In total around 13 million ethnic Germans had to
find a new home in West or East Germany.
In addition, almost 4.5m ethnic German resettlers
from the former Soviet Union and Eastern Europe
have arrived since 1950.
What about the ‘guest workers’ and non-German
The booming economy of post-war West Germany
required more workers, and from 1955 the Federal
Republic signed “guest worker” agreements with
Mediterranean countries such as Italy, Spain and –
most significantly – Turkey.
Around 14 million guest workers and their families
have come to Germany since 1955.
People of Turkish descent make up Germany’s
largest ethnic minority.
Initially the German government and the workers
themselves planned for their stay to be temporary,
and little effort was made to integrate them into
wider German society.
Communist East Germany also took on temporary
workers from “fraternal socialist countries”,
including North Vietnam, Cuba and Mozambique,
but, with the exception of the Vietnamese, most
returned after German reunification.
In 1991 the newly reunified country enacted laws
enabling Jews from the former Soviet Union to
move to Germany – more than 200,000 Jewish
people and their families immigrated in this way.
Around 350,000 people fleeing the Bosnian conflict
were given temporary refuge in Germany in the
1990s, but most have since left .
How many migrants live in Germany today?
Government figures from 2014 show that 10.9
million of Germany’s population of 81.1 million are
In total, 20.3% of Germany’s population have “a
migration background”, the term German
officialdom uses to describe immigrants or their
But Germany’s population is shrinking, due to its

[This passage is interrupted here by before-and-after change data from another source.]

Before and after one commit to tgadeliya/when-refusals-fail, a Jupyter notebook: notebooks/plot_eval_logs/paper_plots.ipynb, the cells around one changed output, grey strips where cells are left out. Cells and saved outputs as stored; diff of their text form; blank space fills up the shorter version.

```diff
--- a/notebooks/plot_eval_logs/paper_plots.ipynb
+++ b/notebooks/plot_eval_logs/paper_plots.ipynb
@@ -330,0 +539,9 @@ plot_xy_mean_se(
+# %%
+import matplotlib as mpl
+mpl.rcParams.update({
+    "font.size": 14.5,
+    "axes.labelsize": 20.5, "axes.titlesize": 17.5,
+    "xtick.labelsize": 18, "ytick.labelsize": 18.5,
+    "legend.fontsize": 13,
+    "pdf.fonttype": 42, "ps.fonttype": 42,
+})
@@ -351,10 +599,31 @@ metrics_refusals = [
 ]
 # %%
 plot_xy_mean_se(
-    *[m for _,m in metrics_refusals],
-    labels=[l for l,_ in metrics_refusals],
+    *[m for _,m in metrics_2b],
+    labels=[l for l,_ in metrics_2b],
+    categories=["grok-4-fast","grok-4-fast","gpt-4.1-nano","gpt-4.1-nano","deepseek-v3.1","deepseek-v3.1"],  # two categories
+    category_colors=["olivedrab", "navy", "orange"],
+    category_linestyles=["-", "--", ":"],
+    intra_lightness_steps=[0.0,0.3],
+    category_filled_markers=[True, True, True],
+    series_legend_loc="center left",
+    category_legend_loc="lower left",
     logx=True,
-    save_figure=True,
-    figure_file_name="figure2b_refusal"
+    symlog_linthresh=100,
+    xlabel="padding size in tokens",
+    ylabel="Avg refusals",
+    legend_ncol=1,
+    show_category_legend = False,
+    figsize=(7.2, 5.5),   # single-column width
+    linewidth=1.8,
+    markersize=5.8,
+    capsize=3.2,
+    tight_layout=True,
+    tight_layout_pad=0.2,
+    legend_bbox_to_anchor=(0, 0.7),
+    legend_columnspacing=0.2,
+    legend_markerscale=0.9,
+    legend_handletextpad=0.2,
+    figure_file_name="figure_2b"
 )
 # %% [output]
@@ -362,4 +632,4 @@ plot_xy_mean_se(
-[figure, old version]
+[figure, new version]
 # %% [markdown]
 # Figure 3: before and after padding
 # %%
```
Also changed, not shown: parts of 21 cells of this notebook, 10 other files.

low birth rate, and it could be argued, as our
colleague Robert Peston writes , that it needs
migrants to keep its economy going.